I agree with the comments here. We had a similar situation earlier this year – presenting an almost complete project to the CEO of the client’s organisation only to have the rug pulled from under us and the entire project put on ice. There’s really not much you can do about it when the person at the top isn’t bought in to what you’re doing and pulls rank. Luckily for us our main contact at the client eventually talked the CEO round and we have agreed to make some changes to the project so that it would be accepted. But it was all very much out of our control. You have to trust that your contact at the client organisation really has the power to run the project but it’s not always that simple.

Good luck with it, I do sympathise.

posted on June 30, 2007

Josh Simmons said:

I feel Steve hit it right on the nail. You want to come away from this situation with your reputation in tact. If the CEO truly is a tyrant she may even blackball you if you try to get in between her and the proverbial fire hydrant ;).

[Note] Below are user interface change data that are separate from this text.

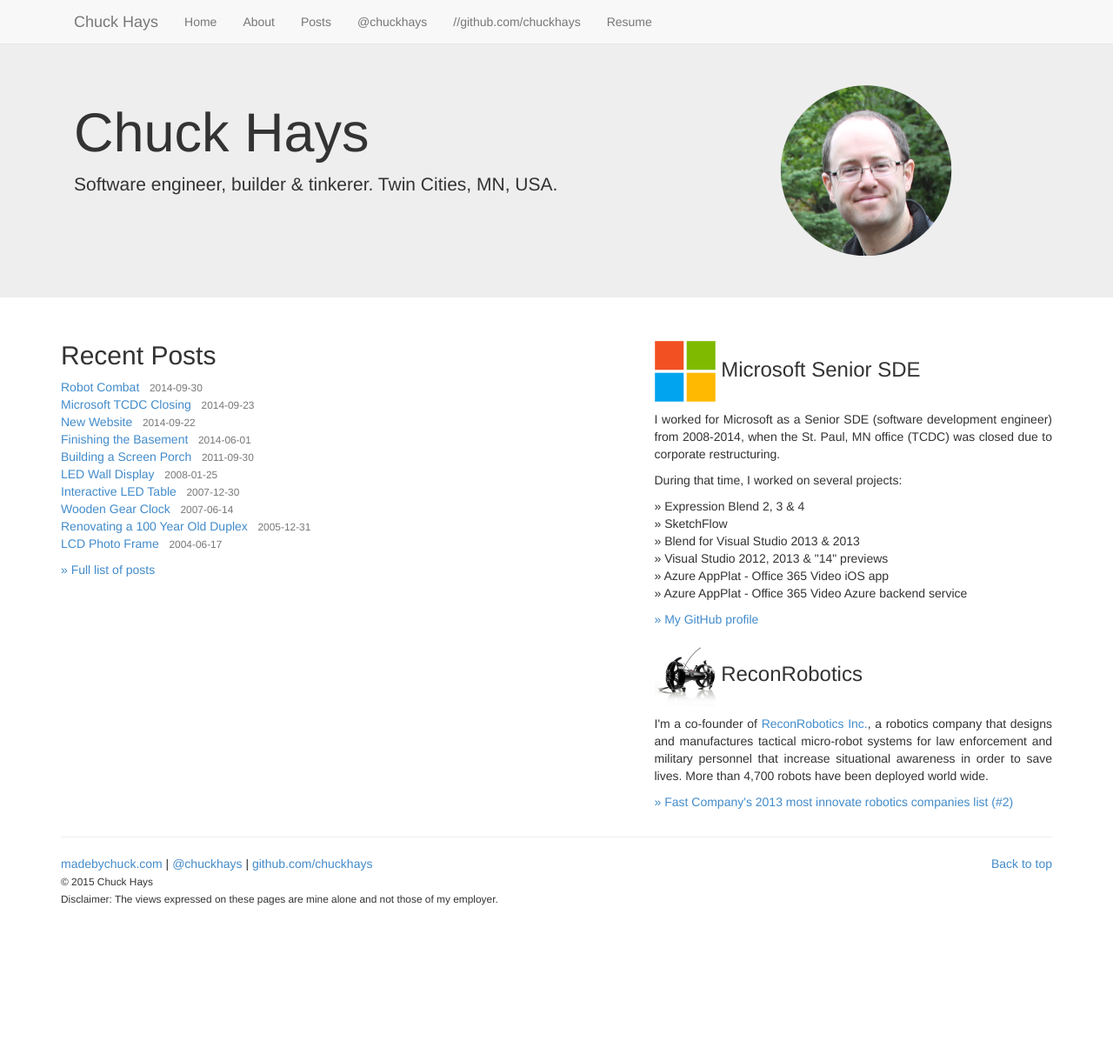
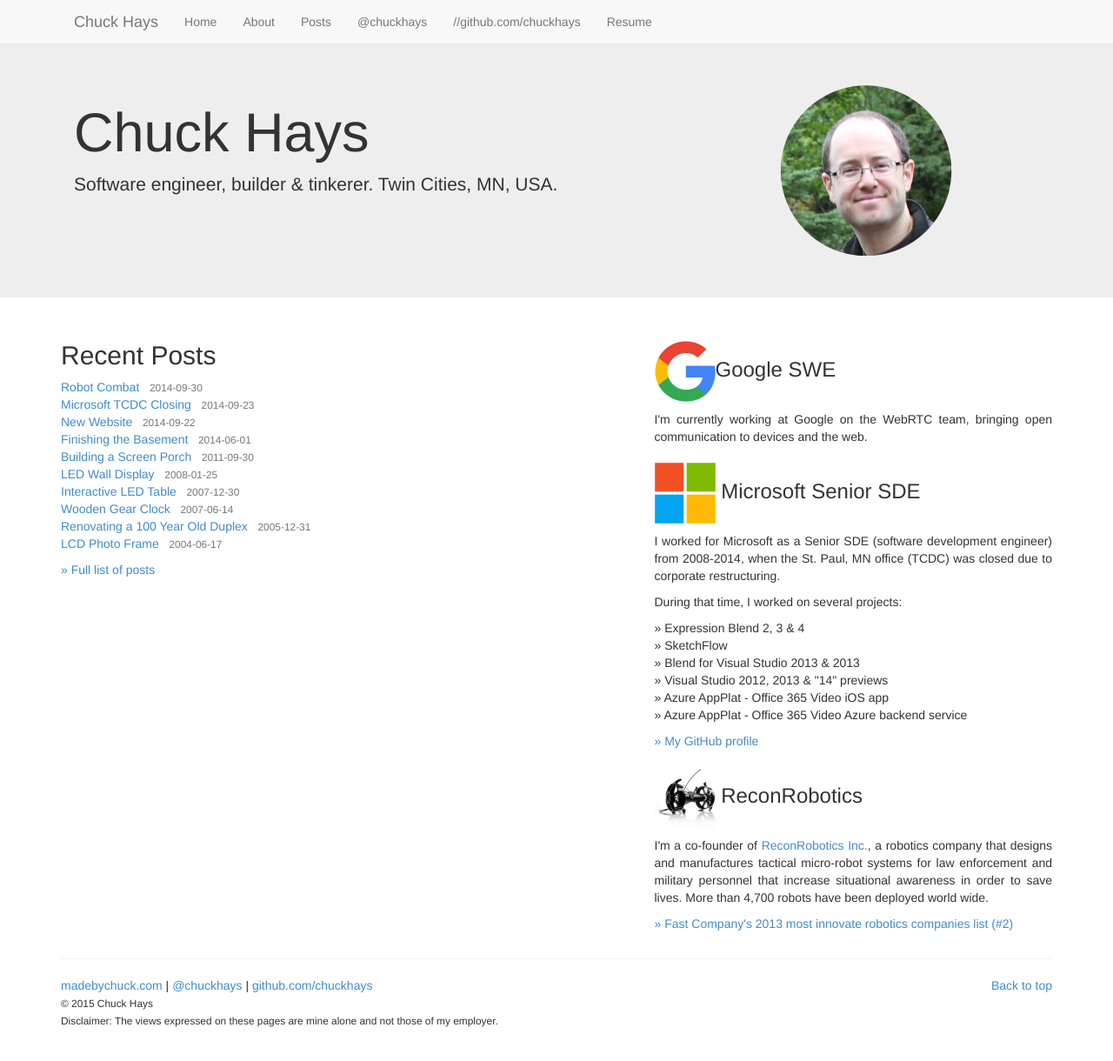
Before and after one commit to chuckhays/chuckhays.github.io, a Jekyll site: the page built from index.html, in a window 1280 px wide and 1233 px high. Shown: the top 1220 px of the window at 87% size. Built offline with Jekyll 4.4.1, drawn with Linux system fonts in a browser that asks for light colours; nearby versions of some CDN libraries; Markdown is read by kramdown in place of the engine named in the settings; the list of posts is cut into pages by our own code.

Commit message:
Add Google

```diff
--- a/index.html
+++ b/index.html
@@ -35,6 +35,8 @@
 		</div>
 
 		<div class="col-md-5">
+			<h3><img src="images/google.png" style="width: 70px; height: 70px" />Google SWE</h3>
+			<p>I'm currently working at Google on the WebRTC team, bringing open communication to devices and the web.</p>
 			<h3 style="vertical-align: text-top">
 				<img src="images/msft.png" style="width: 70px; height: 70px" />
 				Microsoft Senior SDE
```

I wish you the best of luck!

posted on July 1, 2007

Scott McArthur said:

Best advice I can give anyone in this circumstance is “don’t forget – if you are acting as a true trusted advisor sometimes you have to be cruel to be kind!”

Happiness is the answer!


posted on July 1, 2007

George Dinwiddie said:

Anyone else have different advice for Shawn?

Yes, in addition to whatever you do about the project, try to find some common ground with the CEO and make friends as well as possible. This will open the possibility of communication. Perhaps sometime in the future further work will be possible.

I also recommend Naomi Karten’s book, Communication Gaps, and How to Close Them.

posted on July 3, 2007

Wally Bock said:

No matter what the situation, my mother always would ask: “What good can we make of this?”

In this case there may not be much good. The relationships with CEOs and people in the company may be damaged. That’s why I think a key bit of advice above is Steve Roesler’s post about trying to find a way to gracefully exctract yourself.

posted on July 4, 2007